• Aim of the task:
Show all lines from the listing below that contain "convert".
------------------------------------------------------------
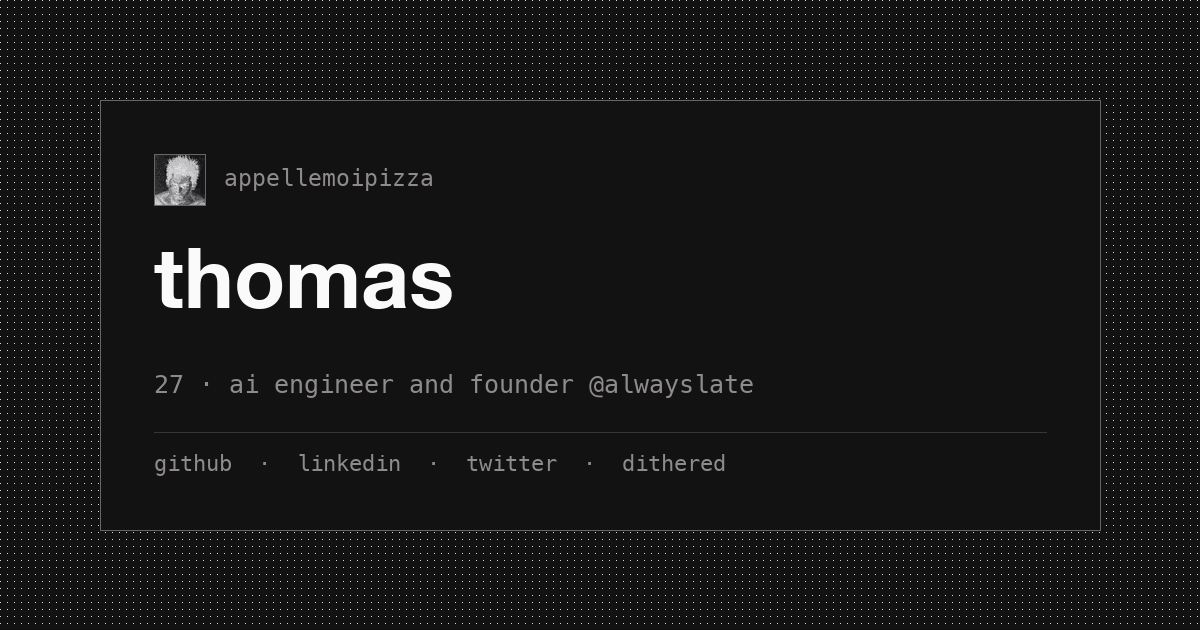
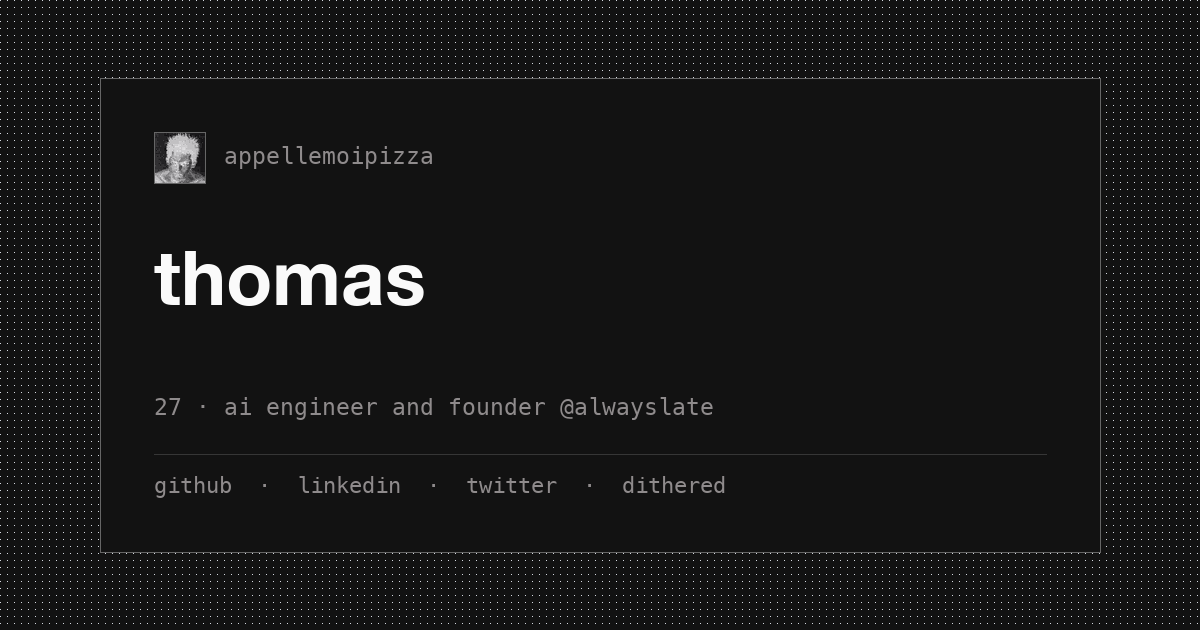
Generate a share card per article
Every post shared the same blog card, so a link to one article looked
identical to a link to any other. Add scripts/generate-og.py, which
reads each published note's frontmatter and renders a card carrying its
title, summary, date and read time in the existing GitHub-card layout.
Articles pass their own image through a new ogImage prop; other pages
keep the standing card.

Titles step down through a size ladder until the wrapped result fits
its vertical budget, so a long headline shrinks instead of riding up
into the identity row.

Run `npm run og` after adding or retitling a post and commit the
output: the deploy action installs Node only, so these are built here
rather than in CI.

Also fix the deploy smoke test, which still grepped the homepage for a
pseudonym removed several commits ago and so failed every run after
the site had already deployed.

diff --git a/scripts/generate-og.py b/scripts/generate-og.py
@@ -1,0 +1,193 @@
+#!/usr/bin/env python3
+"""Generate Open Graph share cards.
+
+Produces one card per published note, plus the two standing cards for the
+blog index and the id card page. Run via `npm run og` after adding or
+retitling a post, then commit the results: the deploy action installs only
+Node, so these are built here rather than in CI.
+"""
+
+import re
+from datetime import date
+from pathlib import Path
+
+from PIL import Image, ImageDraw, ImageFont, ImageOps
+
+ROOT = Path(__file__).resolve().parent.parent
+NOTES = ROOT / "src/data/notes"
+ASSETS = ROOT / "public/assets"
+OUT = ASSETS / "og"
+
+W, H = 1200, 630
+BG = (18, 18, 18, 255)
+BORDER = (102, 102, 102, 255)
+INK = (250, 250, 250, 255)
+MUTED = (143, 139, 140, 255)
+SOFT = (54, 54, 54, 255)
+
+BOLD = "/System/Library/Fonts/HelveticaNeue.ttc"
+MONO = "/System/Library/Fonts/Menlo.ttc"
+
+CX0, CY0, CX1, CY1 = 100, 78, W - 100, H - 78
+PAD = 54
+INNER = (CX1 - PAD) - (CX0 + PAD)
+
+
+def frame():
+    img = Image.new("RGBA", (W, H), BG)
+    d = ImageDraw.Draw(img)
+    for y in range(0, H, 7):
+        for x in range(0, W, 7):
+            d.point((x, y), fill=(212, 216, 224, 30))
+    d.rectangle([CX0, CY0, CX1, CY1], fill=BG, outline=BORDER, width=1)
+    return img, d
+
+
+def avatar(size):
+    av = ImageOps.invert(Image.open(ASSETS / "avatar-dither.png").convert("RGB"))
+    return av.resize((size, size), Image.LANCZOS).convert("RGBA")
+
+
+def wrap(d, text, font, width, max_lines):
+    """Greedy wrap measured against the real font, ellipsing any overflow."""
+    words, lines, cur = text.split(), [], ""
+    for word in words:
+        trial = f"{cur} {word}".strip()
+        if d.textlength(trial, font=font) <= width or not cur:
+            cur = trial
+        else:
+            lines.append(cur)
+            cur = word
+            if len(lines) == max_lines:
+                break
+    if cur and len(lines) < max_lines:
+        lines.append(cur)
+    if len(lines) == max_lines and len(" ".join(lines).split()) < len(words):
+        while lines[-1] and d.textlength(lines[-1] + "...", font=font) > width:
+            lines[-1] = lines[-1].rsplit(" ", 1)[0]
+        lines[-1] += "..."
+    return lines
+
+
+def compose(out, ident, desc, meta, title_img=None, title_text=None):
+    img, d = frame()
+    tx = CX0 + PAD
+
+    AV = 52
+    ay = CY0 + PAD
+    img.alpha_composite(avatar(AV), (tx, ay))
+    d.rectangle([tx, ay, tx + AV - 1, ay + AV - 1], outline=BORDER, width=1)
+    f_ident = ImageFont.truetype(MONO, 23)
+    ib = d.textbbox((0, 0), ident, font=f_ident)
+    d.text((tx + AV + 18 - ib[0], ay + (AV - (ib[3] - ib[1])) // 2 - ib[1]),
+           ident, font=f_ident, fill=MUTED)
+
+    # footer pinned to the bottom, the title block fills what remains
+    div_y = CY1 - PAD - 44
+    d.line([tx, div_y, CX1 - PAD, div_y], fill=SOFT, width=1)
+    f_meta = ImageFont.truetype(MONO, 22)
+    mb = d.textbbox((0, 0), meta, font=f_meta)
+    d.text((tx - mb[0], div_y + 22 - mb[1]), meta, font=f_meta, fill=MUTED)
+
+    f_desc = ImageFont.truetype(MONO, 23)
+    desc_lines = wrap(d, desc, f_desc, INNER, 2)
+    desc_lh = 31
+    desc_block = desc_lh * len(desc_lines)
+    desc_y = div_y - 26 - desc_block
+
+    title_top = ay + AV + 34
+    budget = desc_y - 24 - title_top
+
+    if title_img:
+        src = Image.open(title_img).convert("RGBA")
+        white = Image.new("RGBA", src.size, INK)
+        src = Image.composite(white, Image.new("RGBA", src.size, (0, 0, 0, 0)), src.split()[3])
+        tw = 430
+        src = src.resize((tw, round(src.height * tw / src.width)), Image.NEAREST)
+        img.alpha_composite(src, (tx, title_top + (budget - src.height) // 2))
+    else:
+        # step the size down until the wrapped title fits its budget, rather
+        # than letting a long title ride up into the identity row
+        for size in (76, 70, 64, 58, 52, 46, 42):
+            f_title = ImageFont.truetype(BOLD, size, index=1)
+            lines = wrap(d, title_text, f_title, INNER, 3)
+            lh = round(size * 1.16)
+            if lh * len(lines) <= budget:
+                break
+        y = title_top + (budget - lh * len(lines)) // 2
+        for line in lines:
+            tb = d.textbbox((0, 0), line, font=f_title)
+            d.text((tx - tb[0], y - tb[1]), line, font=f_title, fill=INK)
+            y += lh
+
+    y = desc_y
+    for line in desc_lines:
+        db = d.textbbox((0, 0), line, font=f_desc)
+        d.text((tx - db[0], y - db[1]), line, font=f_desc, fill=MUTED)
+        y += desc_lh
+
+    out.parent.mkdir(parents=True, exist_ok=True)
+    img.convert("RGB").save(out)
+    print(f"  {out.relative_to(ROOT)}")
+
+
+def parse_note(path):
+    raw = path.read_text()
+    m = re.match(r"^---\n(.*?)\n---\n(.*)$", raw, re.S)
+    if not m:
+        return None
+    fm, body = m.group(1), m.group(2)
+
+    def field(name):
+        hit = re.search(rf"^{name}:\s*(.+?)\s*$", fm, re.M)
+        return hit.group(1).strip().strip('"').strip("'") if hit else ""
+
+    if field("draft").lower() == "true":
+        return None
+    words = len([w for w in body.split() if w.strip()])
+    return {
+        "id": path.stem,
+        "title": field("title"),
+        "summary": field("summary"),
+        "date": field("date"),
+        "read": max(1, round(words / 200)),
+    }
+
+
+def main():
+    print("standing cards:")
+    compose(ASSETS / "og-card.png",
+            ident="appellemoipizza / dithered",
+            title_img=ASSETS / "dithered-wordmark-transparent.png",
+            desc="research notes, build logs, experiments",
+            meta="RSS  ·  github.com/appellemoipizza  ·  2026")
+    compose(ASSETS / "og-card-id.png",
+            ident="appellemoipizza",
+            title_text="thomas",
+            desc="27 · ai engineer and founder @alwayslate",
+            meta="github  ·  linkedin  ·  twitter  ·  dithered")
+
+    print("article cards:")
+    notes = sorted(p for p in NOTES.glob("*.md"))
+    built = 0
+    for path in notes:
+        note = parse_note(path)
+        if not note:
+            print(f"  skipped {path.stem} (draft)")
+            continue
+        try:
+            d = date.fromisoformat(note["date"])
+            stamp = d.strftime("%d/%m/%Y")
+        except ValueError:
+            stamp = note["date"]
+        compose(OUT / f"{note['id']}.png",
+                ident="appellemoipizza / dithered",
+                title_text=note["title"],
+                desc=note["summary"],
+                meta=f"{stamp}  ·  {note['read']} MIN READ  ·  THOMAS VEZZANI")
+        built += 1
+    print(f"\n{built} article card(s), 2 standing card(s)")
+
+
+if __name__ == "__main__":
+    main()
------------------------------------------------------------
• Your response:
+    av = ImageOps.invert(Image.open(ASSETS / "avatar-dither.png").convert("RGB"))
+    return av.resize((size, size), Image.LANCZOS).convert("RGBA")
+        src = Image.open(title_img).convert("RGBA")
+    img.convert("RGB").save(out)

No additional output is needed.